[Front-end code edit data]
+--

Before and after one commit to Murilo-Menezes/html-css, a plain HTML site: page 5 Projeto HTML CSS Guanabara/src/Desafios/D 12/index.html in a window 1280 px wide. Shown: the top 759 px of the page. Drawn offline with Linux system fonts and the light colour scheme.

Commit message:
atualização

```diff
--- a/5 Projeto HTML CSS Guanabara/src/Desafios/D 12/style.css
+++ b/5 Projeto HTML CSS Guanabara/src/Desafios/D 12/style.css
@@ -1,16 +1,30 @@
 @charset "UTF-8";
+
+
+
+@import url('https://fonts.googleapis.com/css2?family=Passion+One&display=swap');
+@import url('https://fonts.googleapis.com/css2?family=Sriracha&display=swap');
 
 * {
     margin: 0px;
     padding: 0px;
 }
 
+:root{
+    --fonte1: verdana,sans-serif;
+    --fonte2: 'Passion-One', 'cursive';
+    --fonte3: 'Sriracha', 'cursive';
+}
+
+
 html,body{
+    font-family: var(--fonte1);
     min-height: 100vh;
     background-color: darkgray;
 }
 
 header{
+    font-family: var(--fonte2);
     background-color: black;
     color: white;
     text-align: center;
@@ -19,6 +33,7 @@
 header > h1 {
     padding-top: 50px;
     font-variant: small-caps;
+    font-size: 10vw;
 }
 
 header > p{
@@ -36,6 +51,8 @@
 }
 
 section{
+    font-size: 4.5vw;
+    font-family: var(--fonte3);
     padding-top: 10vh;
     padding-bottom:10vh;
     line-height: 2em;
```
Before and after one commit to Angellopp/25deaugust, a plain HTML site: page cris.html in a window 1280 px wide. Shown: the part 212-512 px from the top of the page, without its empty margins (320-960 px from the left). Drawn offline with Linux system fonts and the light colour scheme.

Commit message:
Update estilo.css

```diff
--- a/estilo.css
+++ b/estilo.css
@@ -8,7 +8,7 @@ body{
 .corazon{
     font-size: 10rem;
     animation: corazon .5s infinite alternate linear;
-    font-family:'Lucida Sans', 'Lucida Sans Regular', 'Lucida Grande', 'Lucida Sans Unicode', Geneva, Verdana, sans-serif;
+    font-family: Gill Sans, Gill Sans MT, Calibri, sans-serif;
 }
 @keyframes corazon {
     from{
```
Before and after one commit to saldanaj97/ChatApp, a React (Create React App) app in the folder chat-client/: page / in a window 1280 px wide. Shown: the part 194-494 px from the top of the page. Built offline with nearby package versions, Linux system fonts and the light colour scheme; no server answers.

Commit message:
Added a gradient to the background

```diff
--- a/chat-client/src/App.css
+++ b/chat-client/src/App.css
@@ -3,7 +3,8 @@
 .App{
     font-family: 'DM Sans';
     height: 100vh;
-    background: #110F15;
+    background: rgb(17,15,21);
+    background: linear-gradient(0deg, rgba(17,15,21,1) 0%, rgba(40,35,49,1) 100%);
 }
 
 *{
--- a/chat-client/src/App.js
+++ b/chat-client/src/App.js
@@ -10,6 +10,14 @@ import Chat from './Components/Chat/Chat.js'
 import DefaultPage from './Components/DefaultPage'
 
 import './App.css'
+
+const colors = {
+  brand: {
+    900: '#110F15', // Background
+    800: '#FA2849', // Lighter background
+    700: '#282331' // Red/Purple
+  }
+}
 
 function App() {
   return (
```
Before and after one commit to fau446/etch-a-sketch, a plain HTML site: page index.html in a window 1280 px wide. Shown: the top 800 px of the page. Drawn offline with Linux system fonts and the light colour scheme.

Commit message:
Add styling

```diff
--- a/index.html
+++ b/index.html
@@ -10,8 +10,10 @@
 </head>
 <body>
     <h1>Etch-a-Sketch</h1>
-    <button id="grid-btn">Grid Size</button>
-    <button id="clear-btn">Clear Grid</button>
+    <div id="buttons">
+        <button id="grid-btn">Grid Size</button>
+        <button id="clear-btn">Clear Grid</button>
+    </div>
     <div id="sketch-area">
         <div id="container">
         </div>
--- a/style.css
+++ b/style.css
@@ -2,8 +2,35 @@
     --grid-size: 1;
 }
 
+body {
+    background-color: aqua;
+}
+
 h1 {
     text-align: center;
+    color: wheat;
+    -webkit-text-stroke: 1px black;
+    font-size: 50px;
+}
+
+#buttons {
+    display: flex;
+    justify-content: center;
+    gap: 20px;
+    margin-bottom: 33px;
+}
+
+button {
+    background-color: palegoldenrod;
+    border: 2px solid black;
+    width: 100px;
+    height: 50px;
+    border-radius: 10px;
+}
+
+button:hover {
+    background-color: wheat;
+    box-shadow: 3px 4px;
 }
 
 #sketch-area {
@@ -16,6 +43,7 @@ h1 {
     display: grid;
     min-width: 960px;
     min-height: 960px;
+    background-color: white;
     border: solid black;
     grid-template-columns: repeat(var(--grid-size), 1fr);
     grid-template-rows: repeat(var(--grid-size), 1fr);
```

+--

> **TASK STATEMENT**
Nothing in the records should change when you repeat them all.

> **ANSWER TO THIS TASK**
Before and after one commit to Murilo-Menezes/html-css, a plain HTML site: page 5 Projeto HTML CSS Guanabara/src/Desafios/D 12/index.html in a window 1280 px wide. Shown: the top 759 px of the page. Drawn offline with Linux system fonts and the light colour scheme.

Commit message:
atualização

```diff
--- a/5 Projeto HTML CSS Guanabara/src/Desafios/D 12/style.css
+++ b/5 Projeto HTML CSS Guanabara/src/Desafios/D 12/style.css
@@ -1,16 +1,30 @@
 @charset "UTF-8";
+
+
+
+@import url('https://fonts.googleapis.com/css2?family=Passion+One&display=swap');
+@import url('https://fonts.googleapis.com/css2?family=Sriracha&display=swap');
 
 * {
     margin: 0px;
     padding: 0px;
 }
 
+:root{
+    --fonte1: verdana,sans-serif;
+    --fonte2: 'Passion-One', 'cursive';
+    --fonte3: 'Sriracha', 'cursive';
+}
+
+
 html,body{
+    font-family: var(--fonte1);
     min-height: 100vh;
     background-color: darkgray;
 }
 
 header{
+    font-family: var(--fonte2);
     background-color: black;
     color: white;
     text-align: center;
@@ -19,6 +33,7 @@
 header > h1 {
     padding-top: 50px;
     font-variant: small-caps;
+    font-size: 10vw;
 }
 
 header > p{
@@ -36,6 +51,8 @@
 }
 
 section{
+    font-size: 4.5vw;
+    font-family: var(--fonte3);
     padding-top: 10vh;
     padding-bottom:10vh;
     line-height: 2em;
```
Before and after one commit to Angellopp/25deaugust, a plain HTML site: page cris.html in a window 1280 px wide. Shown: the part 212-512 px from the top of the page, without its empty margins (320-960 px from the left). Drawn offline with Linux system fonts and the light colour scheme.

Commit message:
Update estilo.css

```diff
--- a/estilo.css
+++ b/estilo.css
@@ -8,7 +8,7 @@ body{
 .corazon{
     font-size: 10rem;
     animation: corazon .5s infinite alternate linear;
-    font-family:'Lucida Sans', 'Lucida Sans Regular', 'Lucida Grande', 'Lucida Sans Unicode', Geneva, Verdana, sans-serif;
+    font-family: Gill Sans, Gill Sans MT, Calibri, sans-serif;
 }
 @keyframes corazon {
     from{
```
Before and after one commit to saldanaj97/ChatApp, a React (Create React App) app in the folder chat-client/: page / in a window 1280 px wide. Shown: the part 194-494 px from the top of the page. Built offline with nearby package versions, Linux system fonts and the light colour scheme; no server answers.

Commit message:
Added a gradient to the background

```diff
--- a/chat-client/src/App.css
+++ b/chat-client/src/App.css
@@ -3,7 +3,8 @@
 .App{
     font-family: 'DM Sans';
     height: 100vh;
-    background: #110F15;
+    background: rgb(17,15,21);
+    background: linear-gradient(0deg, rgba(17,15,21,1) 0%, rgba(40,35,49,1) 100%);
 }
 
 *{
--- a/chat-client/src/App.js
+++ b/chat-client/src/App.js
@@ -10,6 +10,14 @@ import Chat from './Components/Chat/Chat.js'
 import DefaultPage from './Components/DefaultPage'
 
 import './App.css'
+
+const colors = {
+  brand: {
+    900: '#110F15', // Background
+    800: '#FA2849', // Lighter background
+    700: '#282331' // Red/Purple
+  }
+}
 
 function App() {
   return (
```
Before and after one commit to fau446/etch-a-sketch, a plain HTML site: page index.html in a window 1280 px wide. Shown: the top 800 px of the page. Drawn offline with Linux system fonts and the light colour scheme.

Commit message:
Add styling

```diff
--- a/index.html
+++ b/index.html
@@ -10,8 +10,10 @@
 </head>
 <body>
     <h1>Etch-a-Sketch</h1>
-    <button id="grid-btn">Grid Size</button>
-    <button id="clear-btn">Clear Grid</button>
+    <div id="buttons">
+        <button id="grid-btn">Grid Size</button>
+        <button id="clear-btn">Clear Grid</button>
+    </div>
     <div id="sketch-area">
         <div id="container">
         </div>
--- a/style.css
+++ b/style.css
@@ -2,8 +2,35 @@
     --grid-size: 1;
 }
 
+body {
+    background-color: aqua;
+}
+
 h1 {
     text-align: center;
+    color: wheat;
+    -webkit-text-stroke: 1px black;
+    font-size: 50px;
+}
+
+#buttons {
+    display: flex;
+    justify-content: center;
+    gap: 20px;
+    margin-bottom: 33px;
+}
+
+button {
+    background-color: palegoldenrod;
+    border: 2px solid black;
+    width: 100px;
+    height: 50px;
+    border-radius: 10px;
+}
+
+button:hover {
+    background-color: wheat;
+    box-shadow: 3px 4px;
 }
 
 #sketch-area {
@@ -16,6 +43,7 @@ h1 {
     display: grid;
     min-width: 960px;
     min-height: 960px;
+    background-color: white;
     border: solid black;
     grid-template-columns: repeat(var(--grid-size), 1fr);
     grid-template-rows: repeat(var(--grid-size), 1fr);
```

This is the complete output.